Over the past 18 months, Campbell has attended 16 funerals, including many for people very close to her. Through it all, she has continued to honor her need to retreat.

“Faith isn’t a given to me. It’s a muscle. It’s something I had to work hard at,” she said. “I believe that’s a factor to my overall well-being.”

The foundation of wellness that Campbell has built up since the time her three children were very young has allowed her to weather the storms of life.

The sage advice to rest while her kids were napping, rather than to use those hours to tackle to-do lists, is a rhythm she’s maintained in the years since.

What Would Feed My Soul?

A high-energy fitness instructor, Campbell begins her day with classes at 5 a.m. By 1 p.m., she’s already worked a full day. She takes the time from 1 p.m. to 3 p.m. daily to do whatever she wants. That sets her up to be in the best state of mind for when her children get home from school.

These daily “retreats” are vital for appreciating life, Campbell says, explaining that she wants her traveling retreats to enhance her life but not cause her to dislike the day-to-day rhythm of life.

“I want to tour the world to enhance my well-being but not to escape life,” she said.

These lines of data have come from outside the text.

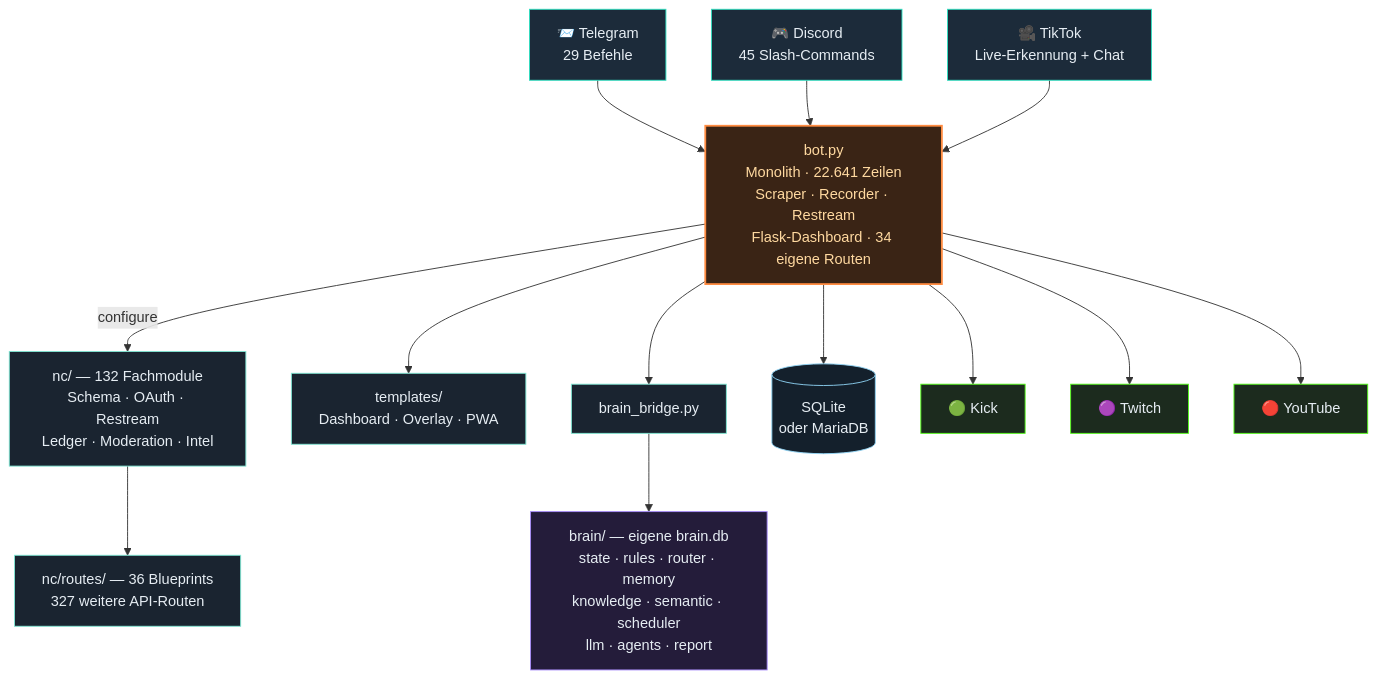
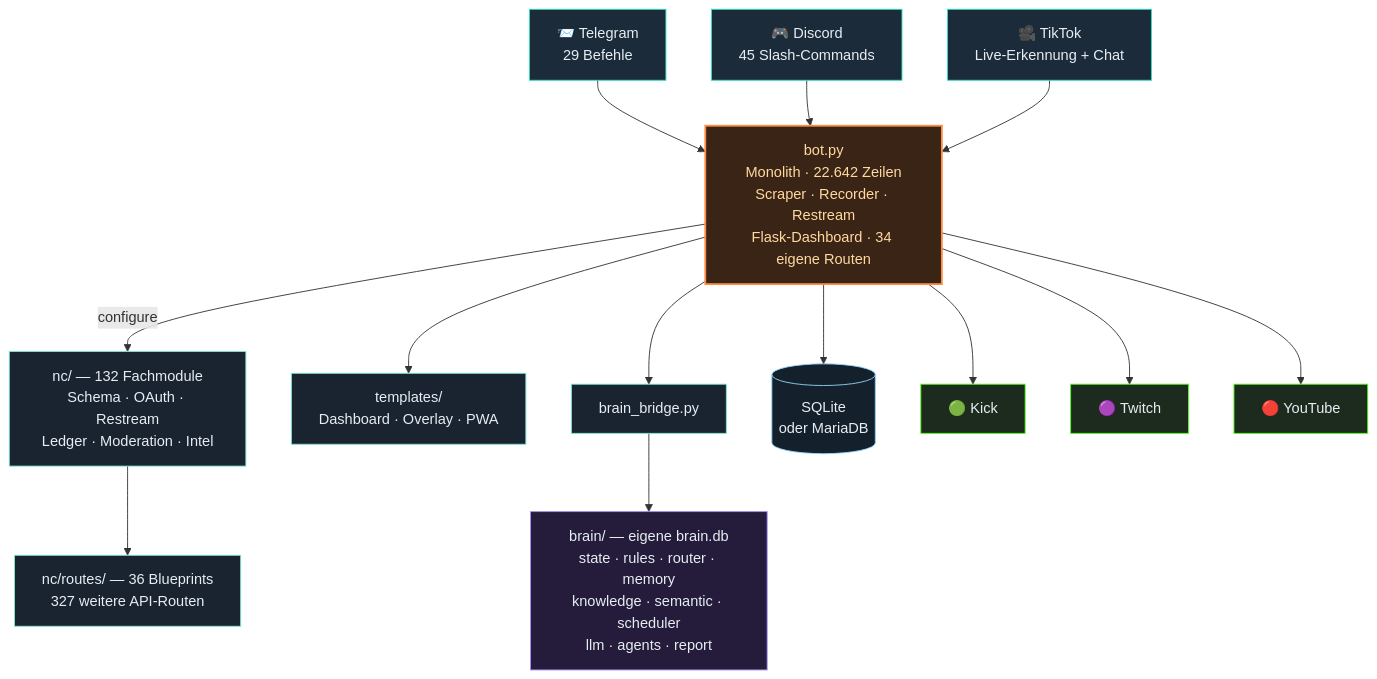
The third of 4 diagrams in README.md (itsamemedev/Telegram-Stream-Info-Bot), drawn with Mermaid before and after one commit. The commit also changed other lines of this file and 6 other files, not shown here.

````diff
--- a/README.md
+++ b/README.md
@@ -189,30 +189,30 @@
 ```mermaid
 flowchart TB
     TG["📨 Telegram<br/>29 Befehle"]:::ein
     DC["🎮 Discord<br/>45 Slash-Commands"]:::ein
     TT["🎥 TikTok<br/>Live-Erkennung + Chat"]:::ein
 
     TG --> BOT
     DC --> BOT
     TT --> BOT
 
-    BOT["bot.py<br/>Monolith · 22.641 Zeilen<br/>Scraper · Recorder · Restream<br/>Flask-Dashboard · 34 eigene Routen"]:::core
+    BOT["bot.py<br/>Monolith · 22.642 Zeilen<br/>Scraper · Recorder · Restream<br/>Flask-Dashboard · 34 eigene Routen"]:::core
 
     BOT -->|configure| NC["nc/ — 132 Fachmodule<br/>Schema · OAuth · Restream<br/>Ledger · Moderation · Intel"]:::lib
     NC --> RT["nc/routes/ — 36 Blueprints<br/>327 weitere API-Routen"]:::lib
     BOT --> TPL["templates/<br/>Dashboard · Overlay · PWA"]:::lib
     BOT --> BR["brain_bridge.py"]:::lib
     BR --> BRAIN["brain/ — eigene brain.db<br/>state · rules · router · memory<br/>knowledge · semantic · scheduler<br/>llm · agents · report"]:::brain
     BOT --> DB[("SQLite<br/>oder MariaDB")]:::db
 
     BOT --> KICK["🟢 Kick"]:::out
     BOT --> TW["🟣 Twitch"]:::out
     BOT --> YT["🔴 YouTube"]:::out
 
     classDef ein fill:#1c2b3a,stroke:#2de1c2,color:#e6edf3
     classDef core fill:#3a2415,stroke:#ff8c42,stroke-width:2px,color:#ffd9a0
     classDef lib fill:#1a2430,stroke:#7fe7d4,color:#e6edf3
     classDef brain fill:#241c3a,stroke:#a78bfa,color:#e6edf3
     classDef db fill:#14202c,stroke:#8fd3f4,color:#e6edf3
     classDef out fill:#1c2b1e,stroke:#53fc18,color:#e6edf3
 ```
````
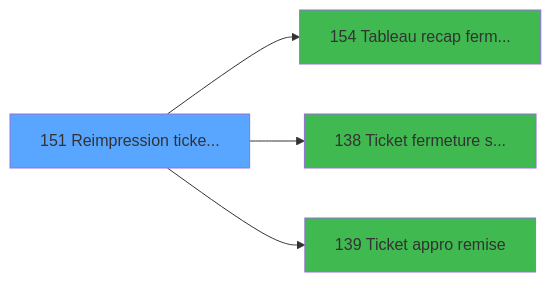
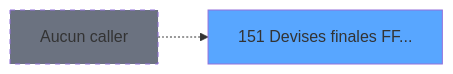
Before and after one commit to thonyAGP/magic-migration: the second of 3 diagrams in .openspec/specs/ADH-IDE-151.md, drawn with Mermaid. The commit also changed other lines of this file and 311 other files, not shown here.

````diff
--- a/.openspec/specs/ADH-IDE-151.md
+++ b/.openspec/specs/ADH-IDE-151.md
@@ -505,14 +151,8 @@
 ```mermaid
 graph LR
-    T151[151 Reimpression ticke...]
+    T151[151 Devises finales FF...]
     style T151 fill:#58a6ff
-    C154[154 Tableau recap ferm...]
-    T151 --> C154
-    style C154 fill:#3fb950
-    C138[138 Ticket fermeture s...]
-    T151 --> C138
-    style C138 fill:#3fb950
-    C139[139 Ticket appro remise]
-    T151 --> C139
-    style C139 fill:#3fb950
+    NONE[Aucun caller]
+    NONE -.-> T151
+    style NONE fill:#6b7280,stroke-dasharray: 5 5
 ```
````
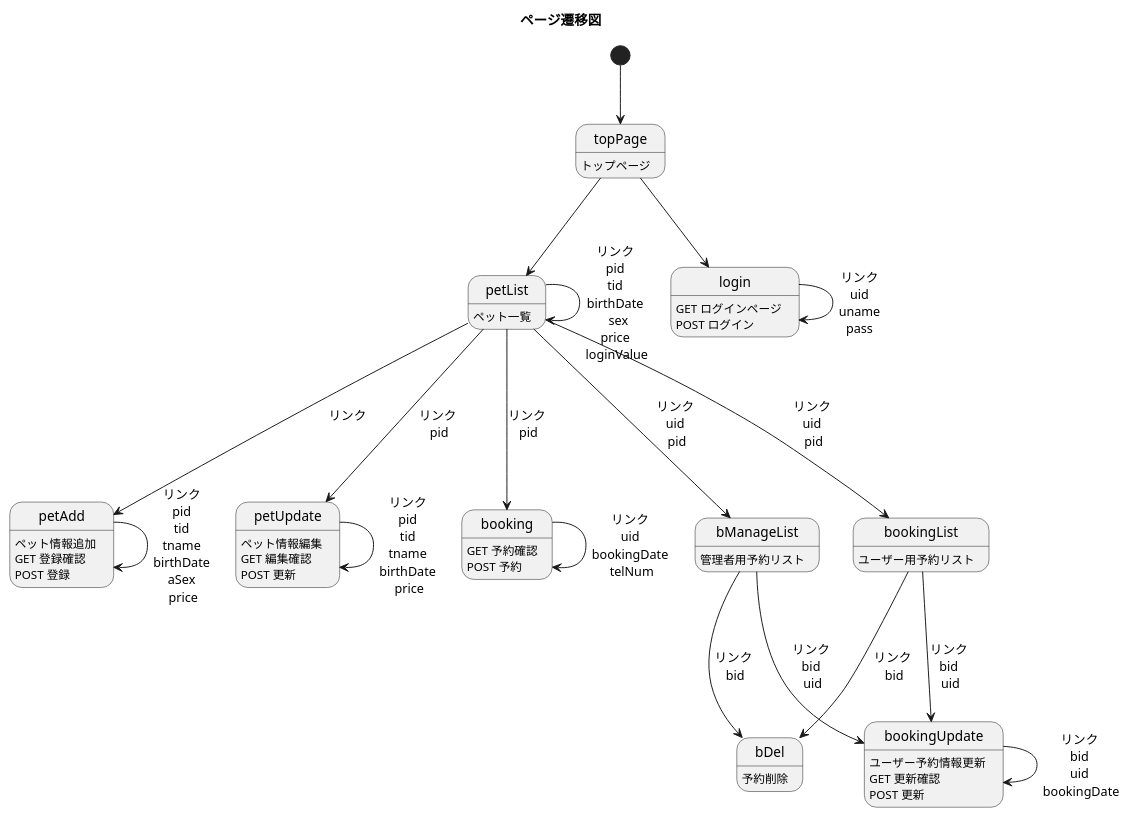
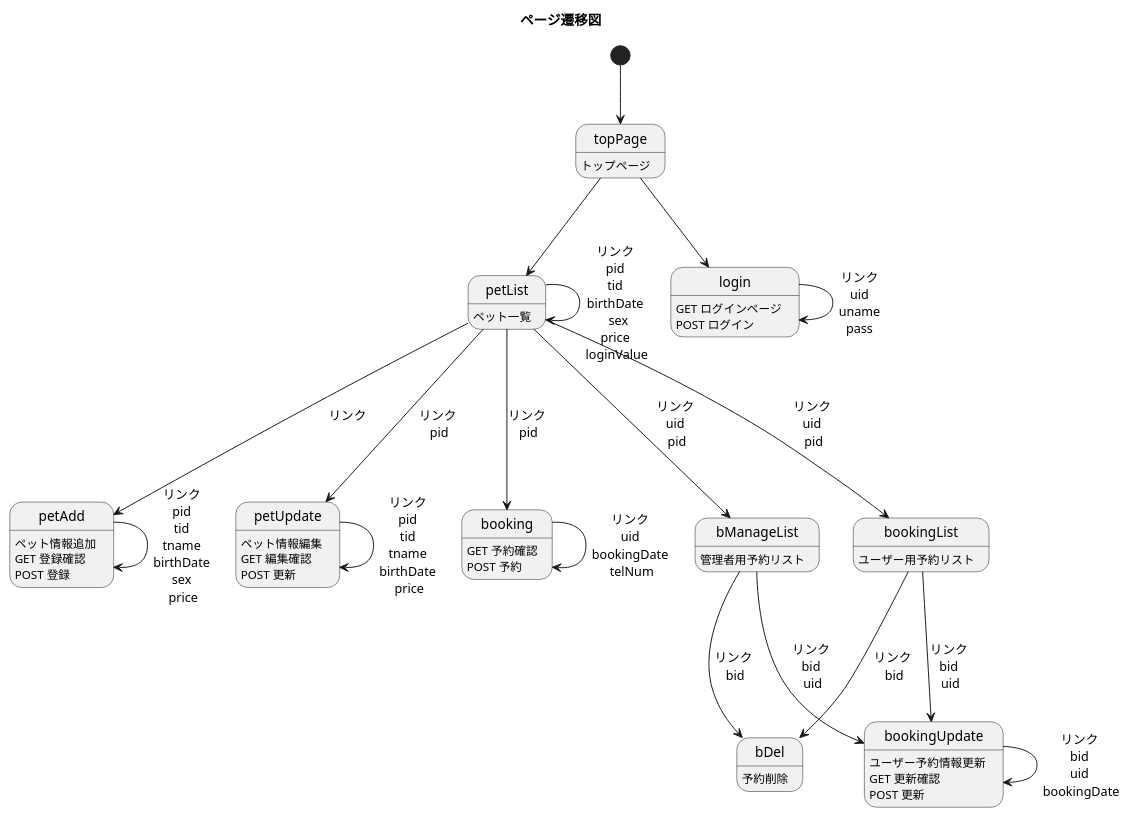
The diagram in UML/screenTransitionDiagram.pu (Tyamanaka07/WebSystem), drawn with PlantUML before and after one commit.

Commit message:
画面遷移図修正

```diff
--- a/UML/screenTransitionDiagram.pu
+++ b/UML/screenTransitionDiagram.pu
@@ -1,36 +1,36 @@
 @startuml
 title ページ遷移図
 
 topPage : トップページ
 petList : ペット一覧
 login : GET ログインページ \nPOST ログイン
 petAdd : ペット情報追加 \nGET 登録確認 \nPOST 登録
 petUpdate : ペット情報編集 \nGET 編集確認 \nPOST 更新
 booking : GET 予約確認\nPOST 予約
 bDel : 予約削除
 bookingUpdate : ユーザー予約情報更新 \nGET 更新確認 \nPOST 更新
 bookingList : ユーザー用予約リスト
 bManageList : 管理者用予約リスト
 
 
 [*] --> topPage
 topPage --> petList
 topPage --> login
 login --> login : リンク\nuid\nuname\npass
 petList --> petAdd : リンク \n
-petAdd --> petAdd : リンク \npid \ntid \ntname \nbirthDate \naSex \nprice
+petAdd --> petAdd : リンク \npid \ntid \ntname \nbirthDate \nsex \nprice
 petList --> booking : リンク \npid
 booking --> booking : リンク \nuid \nbookingDate \ntelNum
 petList --> bookingList : リンク \nuid \npid
 bookingList --> bDel : リンク \nbid
 petList --> bManageList : リンク \nuid \npid
 bManageList --> bDel : リンク \nbid
 petList --> petList : リンク \npid \ntid \nbirthDate \n sex\nprice \nloginValue
 petList --> petUpdate : リンク \npid
 petUpdate --> petUpdate : リンク \npid \ntid \ntname \nbirthDate \nprice
 bookingList --> bookingUpdate : リンク \nbid \nuid
 bManageList --> bookingUpdate : リンク \nbid \nuid
 bookingUpdate --> bookingUpdate : リンク \nbid \nuid \nbookingDate
 
 
 @enduml
```
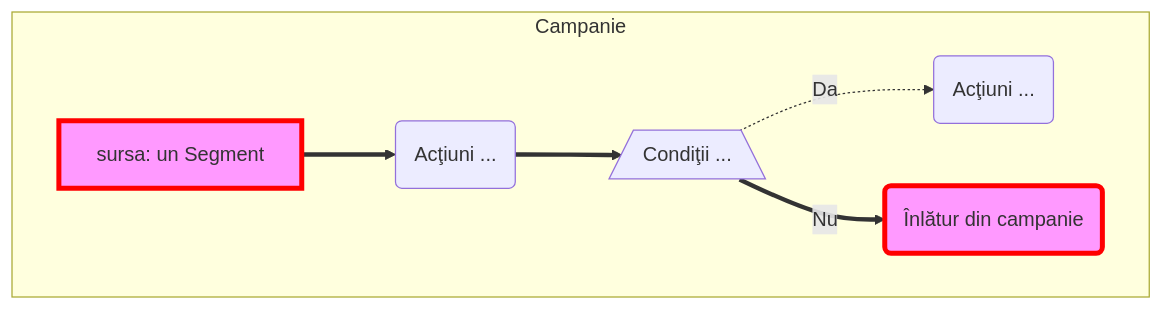
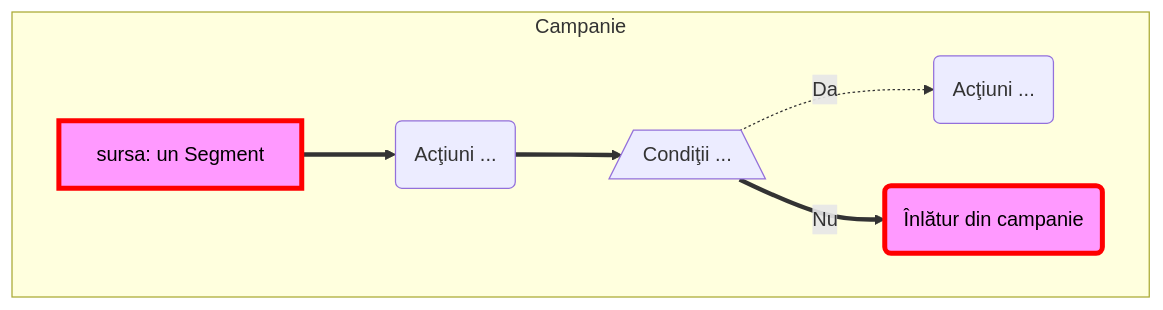
Before and after one commit to IonutOjicaDE/IonutOjicaDE.github.io: the first of 3 diagrams in _posts/2024-03-11-campanii-capcana-inlatura-din-campanie.md, drawn with Mermaid. The commit also changed other lines of this file and 1 other file, not shown here.

````diff
--- a/_posts/2024-03-11-campanii-capcana-inlatura-din-campanie.md
+++ b/_posts/2024-03-11-campanii-capcana-inlatura-din-campanie.md
@@ -12,11 +12,11 @@
 ```mermaid
 flowchart TD
     subgraph Campanie
         A[sursa: un Segment] ==> B(Acţiuni ...)
         B ==> C[/Condiţii ...\]
         C -.->|Da| D(Acţiuni ...)
         C ==>|Nu| E(Înlătur din campanie)
     end
-    style A fill:#f9f,stroke:red,stroke-width:4px
-    style E fill:#f9f,stroke:red,stroke-width:4px
+    style A fill:#f9f,color:black,stroke:red,stroke-width:4px
+    style E fill:#f9f,color:black,stroke:red,stroke-width:4px
 ```
````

Not long ago, Campbell realized she had a habit of asking her yoga students to consider their needs during meditation. She’s since discovered that wants are just as important.

“I never asked what they want, never gave them permission. Need is survival mode. Want is thriving,” she said.

For the wellness tourist, the want question is vital. You must get honest about what you need and what you want, which could be the same thing but often aren't.

Campbell knows that trips to the spa don't revitalize her. She needs and desires time outdoors in nature, time in the community, experiences of local culture, and times of high energy.

When she co-led a retreat to Mexico, it helped her refine what she enjoys. Participants ate plant-based foods that were prepared for them. They also went snorkeling and kayaking, spent time on the beach, and attended cultural workshops. But there was also a lot of free time built into the schedule during which Campbell could spend in solitude.

“I’m constantly going to the next thing in my real life,” she said. “I think I need a break from having to be somewhere at a certain time.”

Use What You Already Have

Campbell tries to set up a series of mini-retreats each week in her schedule. It requires planning, discipline, and preparation.
These are practical tips she offers:
  • Make sure you have two days off of work, preferably consecutively. Because Campbell teaches fitness on Saturday, she takes every Monday off. There’s no teaching, no phone calls, and no people unless she wants to be around them.
  • Prepare your food or meals in advance to create more margin in your day.
  • Once a month, retreat somewhere for 24 hours. For her, this is usually her mother-in-law’s house nearby.
  • Once a quarter, get away for the weekend. She usually enjoys this sacred time with her husband.
  • Plan these trips away with your calendar and pocketbook—and maybe a map if you're planning to drive. Check out retreat centers around your home, national parks, and other free or affordable spaces.
  • For daily retreating, turn off your phone and computer for two hours a day and do what you want to do—anything that restores joy and energy to your life.
Campbell, who is a Christian, points to Jesus as her example for retreats, as Jesus would often depart from large crowds to recharge, pray in solitude, and even sleep on a boat during a storm.

Putting it on your planner is the easy part, she said. “The hardest part is practicing it. Start small. Do a digital detox on a weekend.”

Amy Denney is a health reporter for The Epoch Times. Amy has a master’s degree in public affairs reporting from the University of Illinois Springfield and has won several awards for investigative and health reporting. She covers the microbiome, new treatments, and integrative wellness.